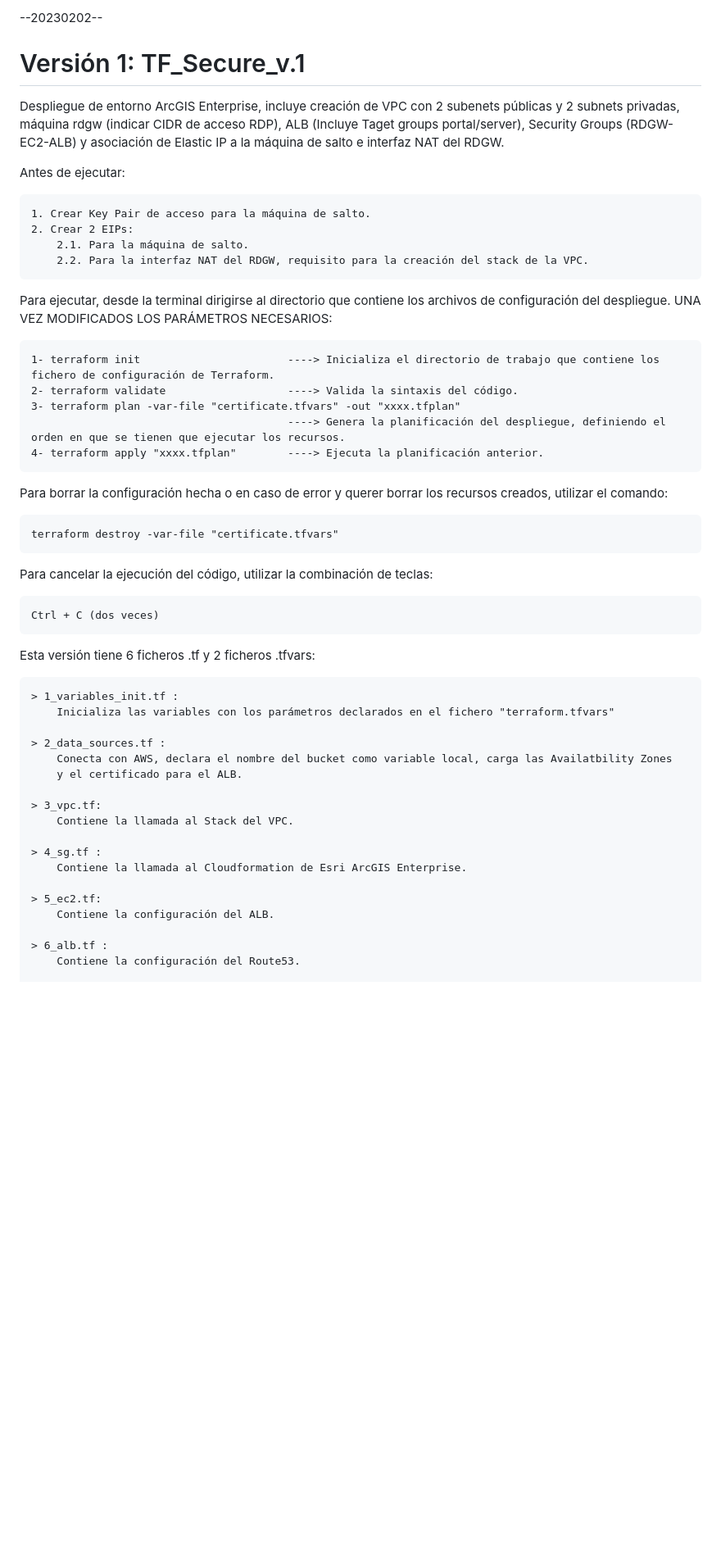
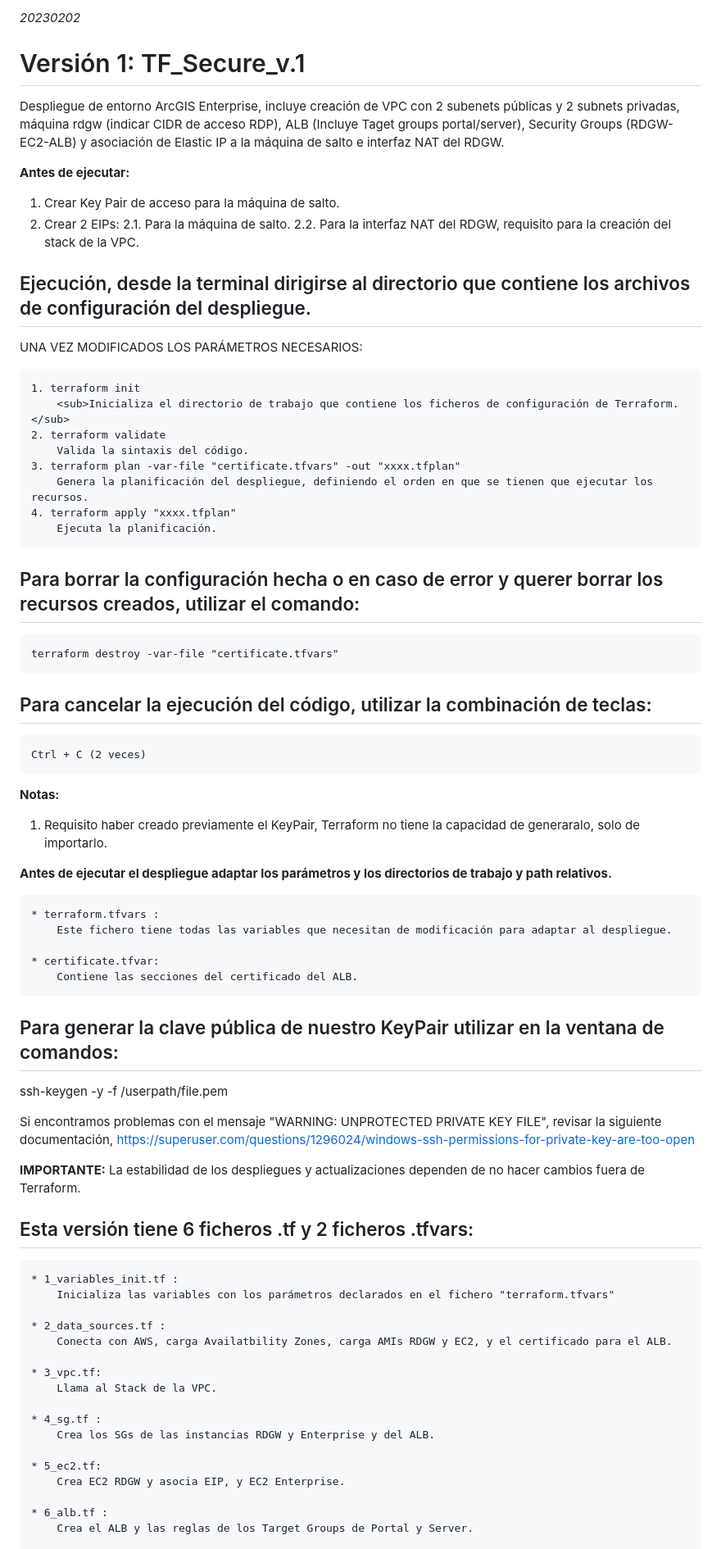
Before and after one commit to sanramo1/GIS, a Markdown page: README.md, the part around the change printed below. Shown: that part at 82% size. Drawn GitHub-style; blank space fills up the shorter version.

```diff
--- a/README.md
+++ b/README.md
@@ -1,50 +1,73 @@
---20230202--
+*20230202*
+
 # Versión 1: TF_Secure_v.1
 
 Despliegue de entorno ArcGIS Enterprise, incluye creación de VPC con 2 subenets públicas y 2 subnets privadas, máquina rdgw (indicar CIDR de acceso RDP), ALB (Incluye Taget groups portal/server), Security Groups (RDGW-EC2-ALB) y asociación de Elastic IP a la máquina de salto e interfaz NAT del RDGW.
 
-Antes de ejecutar:
+__Antes de ejecutar:__
+1. Crear Key Pair de acceso para la máquina de salto.
+2. Crear 2 EIPs:
+	2.1. Para la máquina de salto.
+	2.2. Para la interfaz NAT del RDGW, requisito para la creación del stack de la VPC.
 
-	1. Crear Key Pair de acceso para la máquina de salto.
-	2. Crear 2 EIPs:
-		2.1. Para la máquina de salto.
-		2.2. Para la interfaz NAT del RDGW, requisito para la creación del stack de la VPC.
+## Ejecución, desde la terminal dirigirse al directorio que contiene los archivos de configuración del despliegue.
 
-Para ejecutar, desde la terminal dirigirse al directorio que contiene los archivos de configuración del despliegue.
 UNA VEZ MODIFICADOS LOS PARÁMETROS NECESARIOS:
 
-    1- terraform init						----> Inicializa el directorio de trabajo que contiene los fichero de configuración de Terraform.
-    2- terraform validate 					----> Valida la sintaxis del código.
-    3- terraform plan -var-file "certificate.tfvars" -out "xxxx.tfplan"
-    										----> Genera la planificación del despliegue, definiendo el orden en que se tienen que ejecutar los recursos.
-    4- terraform apply "xxxx.tfplan"		----> Ejecuta la planificación anterior.
+    1. terraform init
+		<sub>Inicializa el directorio de trabajo que contiene los ficheros de configuración de Terraform.</sub>
+    2. terraform validate
+		Valida la sintaxis del código.
+    3. terraform plan -var-file "certificate.tfvars" -out "xxxx.tfplan"
+		Genera la planificación del despliegue, definiendo el orden en que se tienen que ejecutar los recursos.
+    4. terraform apply "xxxx.tfplan"
+		Ejecuta la planificación.
 
-Para borrar la configuración hecha o en caso de error y querer borrar los recursos creados, utilizar el comando:
+## Para borrar la configuración hecha o en caso de error y querer borrar los recursos creados, utilizar el comando:
 
     terraform destroy -var-file "certificate.tfvars"
 
-Para cancelar la ejecución del código, utilizar la combinación de teclas:
+## Para cancelar la ejecución del código, utilizar la combinación de teclas:
 
-    Ctrl + C (dos veces)
+    Ctrl + C (2 veces)
 
-Esta versión tiene 6 ficheros .tf y 2 ficheros .tfvars:
+__Notas:__
+1. Requisito haber creado previamente el KeyPair, Terraform no tiene la capacidad de generaralo, solo de importarlo.
 
-    > 1_variables_init.tf :
+__Antes de ejecutar el despliegue adaptar los parámetros y los directorios de trabajo y path relativos.__
+
+    * terraform.tfvars :
+    	Este fichero tiene todas las variables que necesitan de modificación para adaptar al despliegue.
+
+    * certificate.tfvar:
+    	Contiene las secciones del certificado del ALB.
+
+## Para generar la clave pública de nuestro KeyPair utilizar en la ventana de comandos:
+ssh-keygen -y -f /userpath/file.pem
+
+Si encontramos problemas con el mensaje "WARNING: UNPROTECTED PRIVATE KEY FILE", revisar la siguiente documentación,
+https://superuser.com/questions/1296024/windows-ssh-permissions-for-private-key-are-too-open
+
+__IMPORTANTE:__
+La estabilidad de los despliegues y actualizaciones dependen de no hacer cambios fuera de Terraform.
+
+## Esta versión tiene 6 ficheros .tf y 2 ficheros .tfvars:
+
+    * 1_variables_init.tf :
     	Inicializa las variables con los parámetros declarados en el fichero "terraform.tfvars"
 
-    > 2_data_sources.tf :
-    	Conecta con AWS, declara el nombre del bucket como variable local, carga las Availatbility Zones
-    	y el certificado para el ALB.
+    * 2_data_sources.tf :
+    	Conecta con AWS, carga Availatbility Zones, carga AMIs RDGW y EC2, y el certificado para el ALB.
 
-    > 3_vpc.tf:
-    	Contiene la llamada al Stack del VPC.
+    * 3_vpc.tf:
+    	Llama al Stack de la VPC.
 
-    > 4_sg.tf :
-    	Contiene la llamada al Cloudformation de Esri ArcGIS Enterprise.
+    * 4_sg.tf :
+    	Crea los SGs de las instancias RDGW y Enterprise y del ALB.
 
-    > 5_ec2.tf:
-    	Contiene la configuración del ALB.
+    * 5_ec2.tf:
+    	Crea EC2 RDGW y asocia EIP, y EC2 Enterprise.
 
-    > 6_alb.tf :
-    	Contiene la configuración del Route53.
+    * 6_alb.tf :
+		Crea el ALB y las reglas de los Target Groups de Portal y Server.
 
```
Also changed, not shown: other parts of README.md (+5 -28 lines).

···

» Exercise aim:
Print the records above word for word, omitting any picture they contain.

» Output for this exercise:
Before and after one commit to sanramo1/GIS, a Markdown page: README.md, the part around the change printed below. Shown: that part at 82% size. Drawn GitHub-style; blank space fills up the shorter version.

```diff
--- a/README.md
+++ b/README.md
@@ -1,50 +1,73 @@
---20230202--
+*20230202*
+
 # Versión 1: TF_Secure_v.1
 
 Despliegue de entorno ArcGIS Enterprise, incluye creación de VPC con 2 subenets públicas y 2 subnets privadas, máquina rdgw (indicar CIDR de acceso RDP), ALB (Incluye Taget groups portal/server), Security Groups (RDGW-EC2-ALB) y asociación de Elastic IP a la máquina de salto e interfaz NAT del RDGW.
 
-Antes de ejecutar:
+__Antes de ejecutar:__
+1. Crear Key Pair de acceso para la máquina de salto.
+2. Crear 2 EIPs:
+	2.1. Para la máquina de salto.
+	2.2. Para la interfaz NAT del RDGW, requisito para la creación del stack de la VPC.
 
-	1. Crear Key Pair de acceso para la máquina de salto.
-	2. Crear 2 EIPs:
-		2.1. Para la máquina de salto.
-		2.2. Para la interfaz NAT del RDGW, requisito para la creación del stack de la VPC.
+## Ejecución, desde la terminal dirigirse al directorio que contiene los archivos de configuración del despliegue.
 
-Para ejecutar, desde la terminal dirigirse al directorio que contiene los archivos de configuración del despliegue.
 UNA VEZ MODIFICADOS LOS PARÁMETROS NECESARIOS:
 
-    1- terraform init						----> Inicializa el directorio de trabajo que contiene los fichero de configuración de Terraform.
-    2- terraform validate 					----> Valida la sintaxis del código.
-    3- terraform plan -var-file "certificate.tfvars" -out "xxxx.tfplan"
-    										----> Genera la planificación del despliegue, definiendo el orden en que se tienen que ejecutar los recursos.
-    4- terraform apply "xxxx.tfplan"		----> Ejecuta la planificación anterior.
+    1. terraform init
+		<sub>Inicializa el directorio de trabajo que contiene los ficheros de configuración de Terraform.</sub>
+    2. terraform validate
+		Valida la sintaxis del código.
+    3. terraform plan -var-file "certificate.tfvars" -out "xxxx.tfplan"
+		Genera la planificación del despliegue, definiendo el orden en que se tienen que ejecutar los recursos.
+    4. terraform apply "xxxx.tfplan"
+		Ejecuta la planificación.
 
-Para borrar la configuración hecha o en caso de error y querer borrar los recursos creados, utilizar el comando:
+## Para borrar la configuración hecha o en caso de error y querer borrar los recursos creados, utilizar el comando:
 
     terraform destroy -var-file "certificate.tfvars"
 
-Para cancelar la ejecución del código, utilizar la combinación de teclas:
+## Para cancelar la ejecución del código, utilizar la combinación de teclas:
 
-    Ctrl + C (dos veces)
+    Ctrl + C (2 veces)
 
-Esta versión tiene 6 ficheros .tf y 2 ficheros .tfvars:
+__Notas:__
+1. Requisito haber creado previamente el KeyPair, Terraform no tiene la capacidad de generaralo, solo de importarlo.
 
-    > 1_variables_init.tf :
+__Antes de ejecutar el despliegue adaptar los parámetros y los directorios de trabajo y path relativos.__
+
+    * terraform.tfvars :
+    	Este fichero tiene todas las variables que necesitan de modificación para adaptar al despliegue.
+
+    * certificate.tfvar:
+    	Contiene las secciones del certificado del ALB.
+
+## Para generar la clave pública de nuestro KeyPair utilizar en la ventana de comandos:
+ssh-keygen -y -f /userpath/file.pem
+
+Si encontramos problemas con el mensaje "WARNING: UNPROTECTED PRIVATE KEY FILE", revisar la siguiente documentación,
+https://superuser.com/questions/1296024/windows-ssh-permissions-for-private-key-are-too-open
+
+__IMPORTANTE:__
+La estabilidad de los despliegues y actualizaciones dependen de no hacer cambios fuera de Terraform.
+
+## Esta versión tiene 6 ficheros .tf y 2 ficheros .tfvars:
+
+    * 1_variables_init.tf :
     	Inicializa las variables con los parámetros declarados en el fichero "terraform.tfvars"
 
-    > 2_data_sources.tf :
-    	Conecta con AWS, declara el nombre del bucket como variable local, carga las Availatbility Zones
-    	y el certificado para el ALB.
+    * 2_data_sources.tf :
+    	Conecta con AWS, carga Availatbility Zones, carga AMIs RDGW y EC2, y el certificado para el ALB.
 
-    > 3_vpc.tf:
-    	Contiene la llamada al Stack del VPC.
+    * 3_vpc.tf:
+    	Llama al Stack de la VPC.
 
-    > 4_sg.tf :
-    	Contiene la llamada al Cloudformation de Esri ArcGIS Enterprise.
+    * 4_sg.tf :
+    	Crea los SGs de las instancias RDGW y Enterprise y del ALB.
 
-    > 5_ec2.tf:
-    	Contiene la configuración del ALB.
+    * 5_ec2.tf:
+    	Crea EC2 RDGW y asocia EIP, y EC2 Enterprise.
 
-    > 6_alb.tf :
-    	Contiene la configuración del Route53.
+    * 6_alb.tf :
+		Crea el ALB y las reglas de los Target Groups de Portal y Server.
 
```
Also changed, not shown: other parts of README.md (+5 -28 lines).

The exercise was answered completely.